As New Jersey resident, Simone Gordon, prepared to celebrate her son’s 11th birthday, a deadly storm set out to rip apart the lives of Black and Brown communities across the state––causing ‘The Black Fairy Godmother’ to wave her magic wand and aid the people.

Heavy rainfall, catastrophic winds and rampaged tornadoes dominated N.J. earlier this month as Hurricane Ida tore across the eastern U.S. Bringing destruction to everything in its path, Ida claimed at least 25 lives while also severely destroying hundreds of homes and cars in the Garden State.

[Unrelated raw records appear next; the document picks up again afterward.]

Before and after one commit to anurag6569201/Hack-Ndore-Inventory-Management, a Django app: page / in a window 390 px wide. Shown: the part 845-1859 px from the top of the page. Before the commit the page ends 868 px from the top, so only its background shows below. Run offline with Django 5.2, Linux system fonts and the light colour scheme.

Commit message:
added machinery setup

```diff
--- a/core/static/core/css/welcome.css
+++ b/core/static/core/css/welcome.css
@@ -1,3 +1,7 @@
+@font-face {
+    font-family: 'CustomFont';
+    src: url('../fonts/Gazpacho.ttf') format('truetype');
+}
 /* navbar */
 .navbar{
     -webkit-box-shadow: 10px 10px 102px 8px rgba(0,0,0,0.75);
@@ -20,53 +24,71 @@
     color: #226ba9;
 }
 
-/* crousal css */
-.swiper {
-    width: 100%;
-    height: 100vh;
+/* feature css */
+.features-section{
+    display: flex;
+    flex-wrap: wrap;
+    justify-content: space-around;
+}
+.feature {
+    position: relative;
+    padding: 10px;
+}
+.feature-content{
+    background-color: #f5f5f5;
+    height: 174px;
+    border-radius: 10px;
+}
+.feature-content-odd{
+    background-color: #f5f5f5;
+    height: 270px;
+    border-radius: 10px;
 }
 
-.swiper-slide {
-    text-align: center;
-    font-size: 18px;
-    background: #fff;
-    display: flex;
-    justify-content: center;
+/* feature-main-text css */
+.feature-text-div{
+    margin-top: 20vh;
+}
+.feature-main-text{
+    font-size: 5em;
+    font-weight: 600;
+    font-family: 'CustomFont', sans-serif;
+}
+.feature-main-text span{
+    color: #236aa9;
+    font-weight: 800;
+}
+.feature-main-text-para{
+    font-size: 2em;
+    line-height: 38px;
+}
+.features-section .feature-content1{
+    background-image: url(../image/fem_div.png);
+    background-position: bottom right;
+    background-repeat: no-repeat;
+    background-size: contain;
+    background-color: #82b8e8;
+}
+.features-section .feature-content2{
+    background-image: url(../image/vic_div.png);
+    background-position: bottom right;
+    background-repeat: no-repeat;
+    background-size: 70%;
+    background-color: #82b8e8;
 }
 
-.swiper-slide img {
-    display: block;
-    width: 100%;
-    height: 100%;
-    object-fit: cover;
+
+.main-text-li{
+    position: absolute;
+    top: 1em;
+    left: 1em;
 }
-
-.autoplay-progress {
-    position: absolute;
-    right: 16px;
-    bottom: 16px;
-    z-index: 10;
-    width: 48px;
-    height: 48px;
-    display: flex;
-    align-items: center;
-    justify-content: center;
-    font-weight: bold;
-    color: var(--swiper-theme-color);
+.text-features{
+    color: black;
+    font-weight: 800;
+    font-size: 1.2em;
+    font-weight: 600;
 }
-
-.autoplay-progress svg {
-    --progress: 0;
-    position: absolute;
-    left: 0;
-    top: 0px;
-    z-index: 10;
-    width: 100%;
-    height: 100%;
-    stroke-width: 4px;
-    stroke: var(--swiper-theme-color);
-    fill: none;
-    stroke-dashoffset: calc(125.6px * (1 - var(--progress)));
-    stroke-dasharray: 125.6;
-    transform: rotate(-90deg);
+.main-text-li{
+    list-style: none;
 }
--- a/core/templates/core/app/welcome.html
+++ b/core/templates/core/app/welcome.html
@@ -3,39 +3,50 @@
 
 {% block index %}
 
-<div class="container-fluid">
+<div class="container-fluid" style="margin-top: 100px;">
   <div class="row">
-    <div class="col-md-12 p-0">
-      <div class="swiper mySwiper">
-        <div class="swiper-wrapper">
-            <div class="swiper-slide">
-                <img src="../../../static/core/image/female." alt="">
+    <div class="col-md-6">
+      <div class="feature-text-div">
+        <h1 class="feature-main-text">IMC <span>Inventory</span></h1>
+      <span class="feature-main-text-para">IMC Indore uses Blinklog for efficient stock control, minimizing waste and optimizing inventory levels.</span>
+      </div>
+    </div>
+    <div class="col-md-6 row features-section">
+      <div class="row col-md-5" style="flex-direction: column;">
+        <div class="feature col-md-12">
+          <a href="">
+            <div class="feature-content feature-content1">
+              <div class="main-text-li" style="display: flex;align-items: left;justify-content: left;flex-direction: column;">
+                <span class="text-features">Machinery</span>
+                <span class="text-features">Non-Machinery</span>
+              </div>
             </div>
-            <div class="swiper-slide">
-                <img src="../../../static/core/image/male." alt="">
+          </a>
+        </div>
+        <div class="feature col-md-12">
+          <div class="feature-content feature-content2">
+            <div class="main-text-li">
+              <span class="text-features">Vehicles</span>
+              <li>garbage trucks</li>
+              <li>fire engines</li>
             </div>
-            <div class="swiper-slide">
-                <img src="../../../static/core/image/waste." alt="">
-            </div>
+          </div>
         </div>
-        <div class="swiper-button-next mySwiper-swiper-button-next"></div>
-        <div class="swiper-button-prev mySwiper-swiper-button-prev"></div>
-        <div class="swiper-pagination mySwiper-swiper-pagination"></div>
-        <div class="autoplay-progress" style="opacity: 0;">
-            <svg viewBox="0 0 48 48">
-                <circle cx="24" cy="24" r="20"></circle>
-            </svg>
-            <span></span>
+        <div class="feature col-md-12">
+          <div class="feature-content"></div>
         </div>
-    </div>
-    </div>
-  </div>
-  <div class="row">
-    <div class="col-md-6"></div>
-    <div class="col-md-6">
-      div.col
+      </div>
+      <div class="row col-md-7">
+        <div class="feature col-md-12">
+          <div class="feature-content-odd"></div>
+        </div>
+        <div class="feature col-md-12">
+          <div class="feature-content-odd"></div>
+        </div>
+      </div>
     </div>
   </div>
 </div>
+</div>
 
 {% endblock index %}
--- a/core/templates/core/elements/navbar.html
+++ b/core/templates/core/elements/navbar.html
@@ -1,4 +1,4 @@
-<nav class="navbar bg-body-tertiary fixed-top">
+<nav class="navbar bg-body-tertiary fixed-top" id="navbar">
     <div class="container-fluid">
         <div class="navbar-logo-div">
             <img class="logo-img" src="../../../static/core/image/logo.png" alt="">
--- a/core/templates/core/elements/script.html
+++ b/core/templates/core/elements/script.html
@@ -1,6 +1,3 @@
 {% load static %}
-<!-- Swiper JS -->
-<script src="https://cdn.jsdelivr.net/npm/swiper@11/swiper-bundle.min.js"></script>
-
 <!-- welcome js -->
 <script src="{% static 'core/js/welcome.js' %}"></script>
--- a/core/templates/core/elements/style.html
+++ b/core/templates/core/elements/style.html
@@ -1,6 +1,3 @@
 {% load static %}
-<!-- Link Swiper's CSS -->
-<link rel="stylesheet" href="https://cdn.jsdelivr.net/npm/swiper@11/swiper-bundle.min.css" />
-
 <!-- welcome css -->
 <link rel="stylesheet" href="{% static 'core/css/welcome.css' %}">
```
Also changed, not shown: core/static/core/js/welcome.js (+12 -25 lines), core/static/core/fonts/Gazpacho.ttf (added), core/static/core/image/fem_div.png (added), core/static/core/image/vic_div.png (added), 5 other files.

Fortunately for New Jerseyans, the devastating impact made by the storm brought forth the help of the founder and CEO of The Black Fairy Godmother Foundation, Simone Gordon.

Despite her already heavy workload of fairy duties, Gordon activated her alter ego, ‘The Black Fairy Godmother,’ yet again to help Black and Brown victims recover from the second-deadliest storm to hit New Jersey. “I’m used to fighting the pandemic like I did before. But this hurricane had destroyed people’s cars, left many people homeless, and many without power and food. I just recovered from doing the emergency assistance fund across America, so I couldn’t do much, but I can help with the food,” Gordon said. The 35-year-old New Jersey native utilizes social media platforms to get resources from charitable people around the globe to marginalized communities in recovery. Through Instacart accounts, her foundation sends between $200 to $300 worth of fresh emergency groceries to families without a home, power or groceries.

With families still struggling to regain financial stability and essential life resources, the stomach-fulfilling gestures Gordon makes go a long way in their road to recovery.

After surviving domestic violence and other personal disasters of her own, Gordon wholeheartedly understands just how far gestures of help within marginalized communities can go.

In 2017 Gordon lost her job. The loss resulted in her struggling to pay the bills on a roughly $200/week unemployment check. Shortly after the financial loss, her 2-year-old son was diagnosed with severe autism. The back-to-back adversities Gordon faced left her in desperate need of medical support and resources for her son.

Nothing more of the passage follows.